***** DATA TO USE

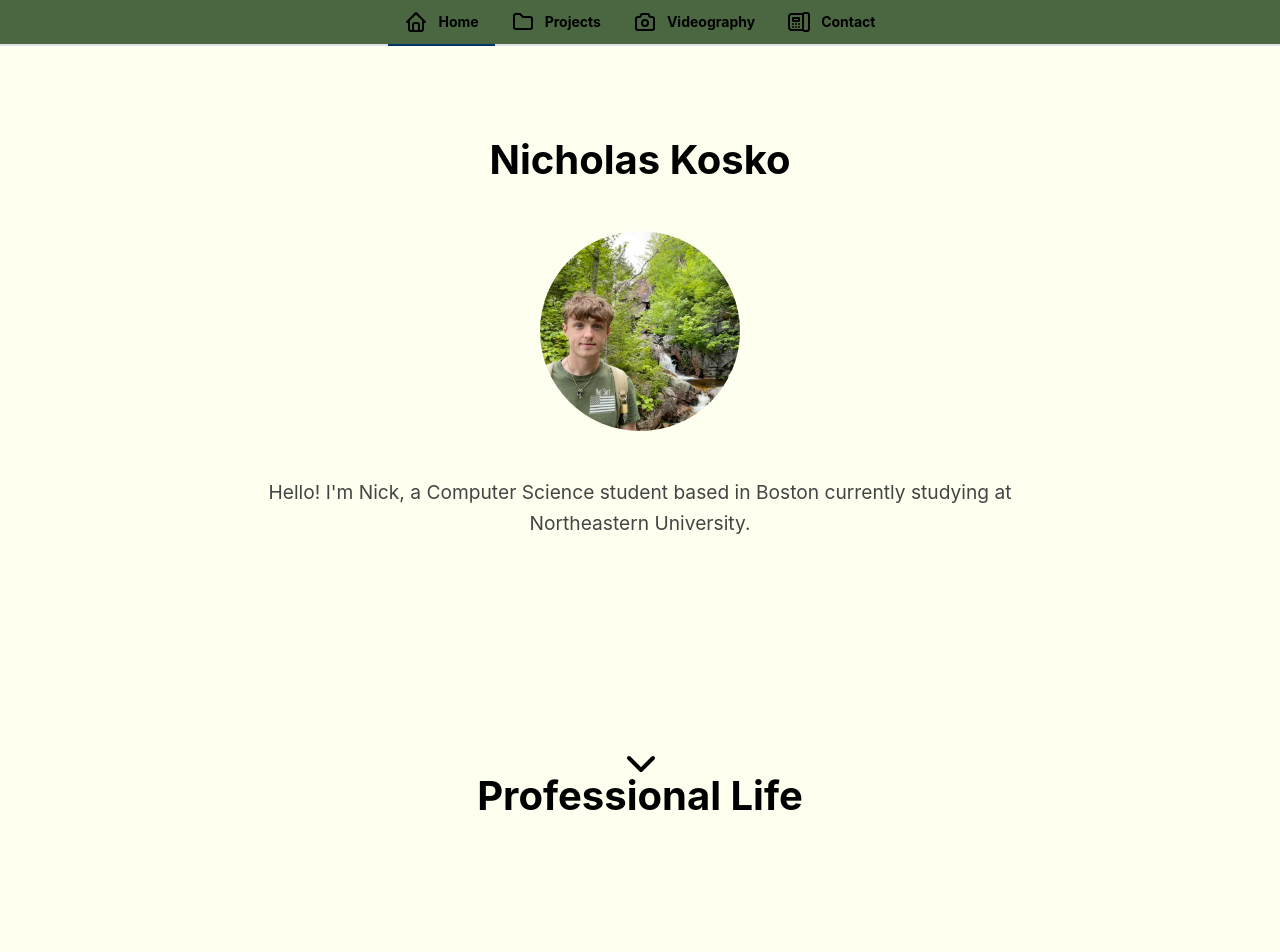
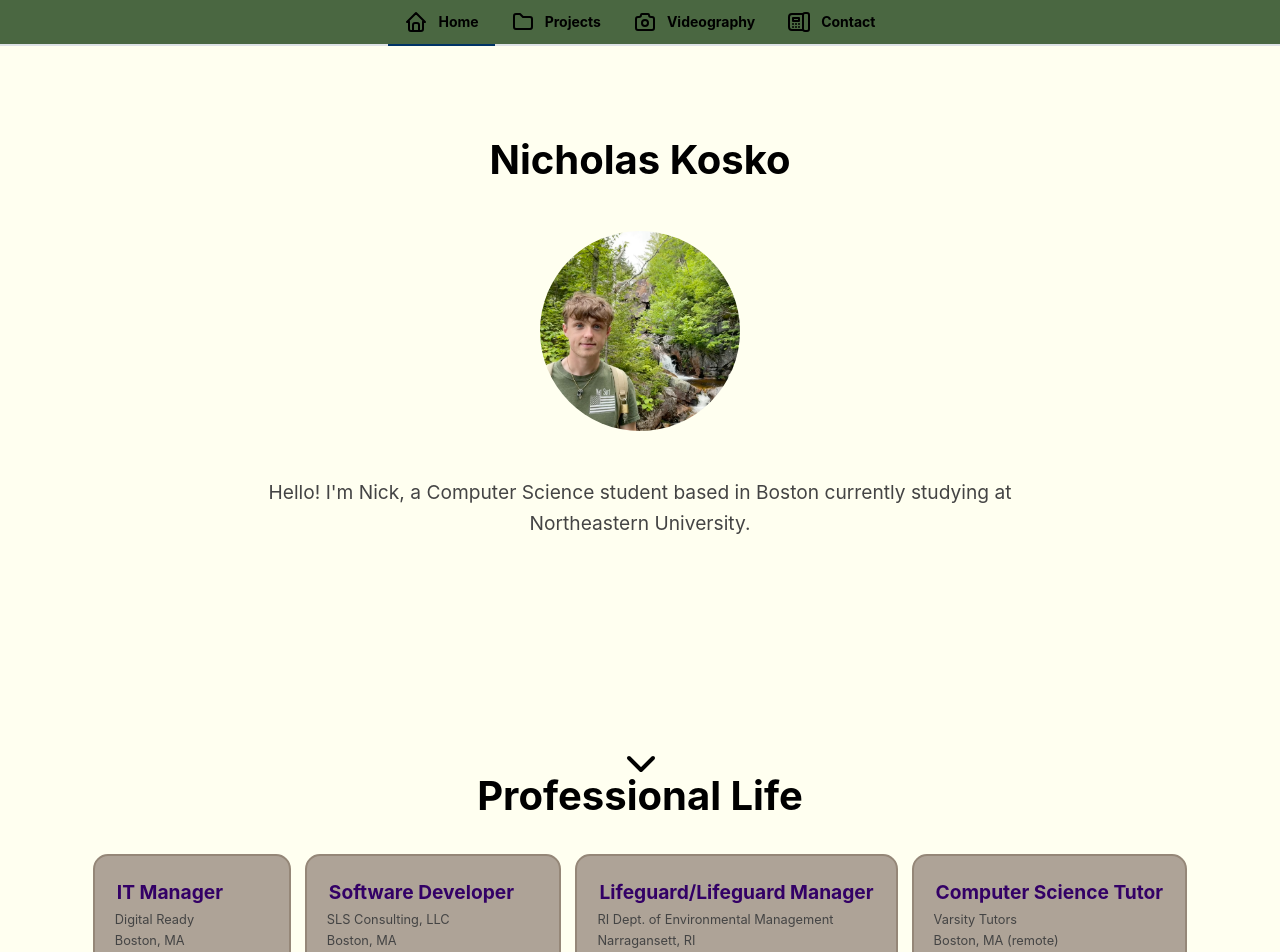
Before and after one commit to nkosko21/Personal-Website, a React (Create React App) app: page / in a window 1280 px wide. Shown: the top 952 px of the page. Built offline with nearby package versions, Linux system fonts and the light colour scheme.

Commit message:
Proffessional life fix

```diff
--- a/src/pages/Home.css
+++ b/src/pages/Home.css
@@ -32,6 +32,9 @@ h2 {
 
 .professional-title {
     color: 	#330066;
+    margin: 2px;
+    font-size: 1.2rem;
+    text-align: center;
 }
 
 p {
@@ -41,8 +44,8 @@ p {
 }
 
 .professional-images {
-    width: 440px;
-    height: 300px;
+    width: 340px;
+    height: 200px;
     margin: 10px;
     margin-bottom: 0;
     border-radius: 5px;
@@ -52,13 +55,29 @@ p {
 
 .professional-container {
     padding: 5px;
-    border-radius: 5px;
+    border-radius: 15px;
     background-color: 	#aea397;
     margin: 7px;
+    transition: box-shadow 0.3s ease;
+    border: 2px solid #958778;
+    height: fit-content;
 }
+
+.professional-container:hover {
+    padding: 5px;
+    border-radius: 15px;
+    background-color: 	#aea397;
+    margin: 7px;
+    box-shadow: 0 0 13px #330066;
+    cursor: pointer;
+    height: fit-content;
+}
+
 .professional-image-text p {
-    max-width: 440px;
-    font-size: 1rem;
+    max-width: 340px;
+    font-size: .8rem;
+    margin: 0;
+    text-align: center;
 }
 
 .student-life-section {
--- a/src/pages/Home.tsx
+++ b/src/pages/Home.tsx
@@ -1,4 +1,4 @@
-import { Affix, Tooltip, Transition } from "@mantine/core";
+import { Affix, HoverCard, Tooltip, Transition, Text } from "@mantine/core";
 import React, { useEffect, useState } from "react";
 import NavigationBar from "../components/NavigationBar";
 import nick_about from '../images/nick_about.jpg';
@@ -7,6 +7,7 @@ import '../index.css';
 import nick_showing from '../images/nick_showing.png';
 import nick_shaking_hands from '../images/nick_shaking_hand.jpg';
 import SLS_logo from '../images/SLS_logo.png';
+import varsity_tutors_logo from '../images/varsity_tutors_logo.png';
 import '@mantine/carousel/styles.css';
 import { Carousel } from "@mantine/carousel";
 import InTheClassroom from "./student life carousel/InTheClassroom";
@@ -14,6 +15,7 @@ import OutsideTheClassroom from "./student life carousel/OutsideTheClassroom";
 import InLondon from "./student life carousel/InLondon";
 import { useWindowScroll } from "@mantine/hooks";
 import { IconChevronDown } from "@tabler/icons-react";
+import ProfessionalExperience from "./ProfessionalExperience";
 
 function Home() {
     const [scroll, scrollTo] = useWindowScroll();
@@ -26,9 +28,9 @@ function Home() {
     useEffect(() => {
         const handleScroll = () => {
         const scrollPosition = window.scrollY;
-        if (scrollPosition < 500) {
+        if (scrollPosition < 300) {
             setscrollSection(0);
-        } else if (scrollPosition < 1200) {
+        } else if (scrollPosition < 1000) {
             setscrollSection(1);
         } else {
             setscrollSection(2);
@@ -86,64 +88,53 @@ function Home() {
         </Affix>
 
         <section className="about-me-section" style={backgroundStyle}>
-            <div className="about-me-content" style={{ maxWidth: 'none' }}>
-                <h2 id="professional-title">Professional Life</h2>
+            {/* <div className="about-me-content" style={{ maxWidth: 'none' }}> */}
+                <h2 id="professional-title" style={{ textAlign: "center" }}>Professional Life</h2>
                 <div className="row" style={{ justifyContent: 'center', flexWrap: 'wrap', maxWidth: window.innerWidth }}>
-                    <Transition transition="slide-right" mounted={scroll.y > 235}>
-                        {(transitionStyles) => (
-                            <div className="col professional-container" style={{... transitionStyles}}>
-                                <div className="col professional-image-text">
-                                    {window.innerWidth > 600 &&
-                                    <Tooltip label="Me helping a student with their assignment">
-                                        <img className="professional-images" src={nick_showing} alt="Showing Students Curriculum"/>
-                                    </Tooltip>}
-                                    <h3 className="professional-title" style={{ margin: 0, marginTop: 5 }}>IT Manager</h3>
-                                    <p>
-                                        From April to August of 2023 I Worked as an IT Manager at Digital Ready, a non-profit organization in Boston, MA with the mission to teach
-                                        underserved boston youth STEM Curriculum. In this role, I was responsible for teaching the students IT Curriculum, such as Python, Databasing, and Networks.
-                                    </p>
-                                </div>
-                            </div>
-                        )}
-                    </Transition>
-                    <Transition transition="slide-up" mounted={scroll.y > 235}>
-                        {(transitionStyles) => (
-                            <div className="col professional-container" style={{...transitionStyles}}>
-                                <div className="col professional-image-text">
-                                    {window.innerWidth > 600 &&
-                                    <img className="professional-images" src={SLS_logo} alt="Sitting with Students"/>}
-                                    <h3 className="professional-title" style={{ margin: 0, marginTop: 5 }}>Software Developer</h3>
-                                    <p>
-                                        From September to December of 2023, I worked as a Software Developer at SLS Consulting, LLC. where I designed, developed, tested,
-                                        and maintained internal automation tools using TypeScript, HTML, and Python to streamline and enhance business processes. I deployed and
-                                        monitored applications on cloud platforms, primarily AWS and Heroku, and integrated the React-Django stack to achieve seamless
-                                        front-end and back-end web application functionality.
-                                    </p>
-                                </div>
-                            </div>
-                        )}
-                    </Transition>
-                    <Transition transition="slide-left" mounted={scroll.y > 235}>
-                        {(transitionStyles) => (
-                            <div className="col professional-container" style={{...transitionStyles}}>
-                                <div className="col professional-image-text">
-                                    {window.innerWidth > 600 &&
-                                    <Tooltip label="Me pictured with the Governer of Rhode Island Dan McKee">
-                                        <img className="professional-images" src={nick_shaking_hands} alt="Shaking Hands with the Governer of Rhode Island"/>
-                                    </Tooltip>}
-                                    <h3 className="professional-title" style={{ margin: 0, marginTop: 5 }}>Lifeguard/Lifeguard Manager</h3>
-                                    <p>
-                                        During the summers from 2018-2021, I worked as a Lifeguard at Roger Wheeler State Beach in Narragansett, Rhode Island where
-                                        I was responsible for the safety of the patrons at the beach, performing various minor first aids and ocean rescues. The following summer
-                                        I returned as a Lifeguard Manager whose responsibilities included managing the lifeguard staff, scheduling, training new lifeguards and performing
-                                        life-threatening first-aids and rescues.
-                                    </p>
-                                </div>
-                            </div>
-                        )}
-                    </Transition>
+                    <ProfessionalExperience
+                        title={"IT Manager"}
+                        location={"Boston, MA"}
+                        company={"Digital Ready"}
+                        timeframe={"April 2023 - August 2023"}
+                        picture={nick_showing}
+                        details={"From April to August of 2023 I Worked as an IT Manager at Digital Ready, a non-profit organization in Boston, MA with the mission to teach underserved boston youth STEM Curriculum. In this role, I was responsible for teaching the students IT Curriculum, such as Python, Databasing, and Networks."}
+                        label={"Nicholas helping a student with their assignment"}
+                    />
+                    <ProfessionalExperience
+                        title={"Software Developer"}
+                        location={"Boston, MA"}
+                        company={"SLS Consulting, LLC"}
+                        timeframe={"September 2023 - December 2023"}
+                        picture={SLS_logo}
+                        details={
+                            "From September to December of 2023, I worked as a Software Developer at SLS Consulting, LLC. where I designed, developed, tested," +
+                            "and maintained internal automation tools using TypeScript, HTML, and Python to streamline and enhance business processes. I deployed and " +
+                            "monitored applications on cloud platforms, primarily AWS and Heroku, and integrated the React-Django stack to achieve seamless " +
+                            "front-end and back-end web application functionality."}
+                    />
+                    <ProfessionalExperience
+                        title={"Lifeguard/Lifeguard Manager"}
+                        location={"Narragansett, RI"}
+                        company={"RI Dept. of Environmental Management"}
+                        timeframe={"Summers 2018 - December 2021"}
+                        picture={nick_shaking_hands}
+                        details={
+                            "During the summers from 2018-2021, I worked as a Lifeguard at Roger Wheeler State Beach in Narragansett, Rhode Island where " +
+                            "I was responsible for the safety of the patrons at the beach, performing various minor first aids and ocean rescues. The following summer" +
+                            "I returned as a Lifeguard Manager whose responsibilities included managing the lifeguard staff, scheduling, training new lifeguards and performing " +
+                            "life-threatening first-aids and rescues."}
+                        label={"Nicholas pictured with the Governer of Rhode Island Dan McKee"}
+                    />
+                    <ProfessionalExperience
+                        title={"Computer Science Tutor"}
+                        location={"Boston, MA (remote)"}
+                        company={"Varsity Tutors"}
+                        timeframe={"February 2024 - present"}
+                        picture={varsity_tutors_logo}
+                        details={"Recently I've been working as a tutor for Varsity Tutors as a freelance Computer Science tutor teaching pupils ages 15-20 computer science concepts such as programming, databases, and web design."}
+                    />
                 </div>
-            </div>
+            {/* </div> */}
         </section>
 
         <section style={backgroundStyle}>
--- /dev/null
+++ b/src/pages/ProfessionalExperience.tsx
@@ -0,0 +1,49 @@
+import { Tooltip } from "@mantine/core";
+import varsity_tutors_logo from '../images/varsity_tutors_logo.png';
+import React, { useState } from "react";
+import './Home.css';
+import '../index.css';
+
+export default function ProfessionalExperience(props: {
+    title: string,
+    location: string,
+    company: string,
+    timeframe: string,
+    picture: any,
+    details: string,
+    label?: string,
+}) {
+    const [opened, setOpened] = useState<Boolean>(false);
+
+
+    return(
+        <div className="col professional-container" onClick={() => setOpened(!opened)}>
+            {opened ?
+                <div className="col professional-image-text">
+                    {window.innerWidth > 600 &&
+                        <div className="col" style={{alignItems: "flex-start"}}>
+                            {props.picture === varsity_tutors_logo ?
+                            <img className="professional-images" style={{ objectFit: 'contain' }} src={props.picture} id="pic"/>
+                            :
+                            <img className="professional-images" src={props.picture} id="pic"/>}
+                            <p style={{ fontSize: 10, marginLeft: 10 }}>{props.label}</p>
+                        </div>
+                    }
+                    <h3 className="professional-title" style={{ margin: 0, marginTop: 5 }}>{props.title}</h3>
+                    <p>
+                        {props.details}
+                    </p>
+                </div>
+            :
+                <div className="col professional-image-text">
+                    <div style={{ display: 'flex', flexDirection: 'column', alignItems: 'flex-start', padding: 15}}>
+                    <h3 className="professional-title">{props.title}</h3>
+                    <p>{props.company}</p>
+                    <p>{props.location}</p>
+                    <p>{props.timeframe}</p>
+                    </div>
+                </div>
+            }
+        </div>
+    )
+}
```
Also changed, not shown: src/images/varsity_tutors_logo.png (added).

**********

### EXERCISE GOAL
Go through the records and report each line that contains "scrollPosition".

### ANSWER FOR THE TASK
         const scrollPosition = window.scrollY;
-        if (scrollPosition < 500) {
+        if (scrollPosition < 300) {
-        } else if (scrollPosition < 1200) {
+        } else if (scrollPosition < 1000) {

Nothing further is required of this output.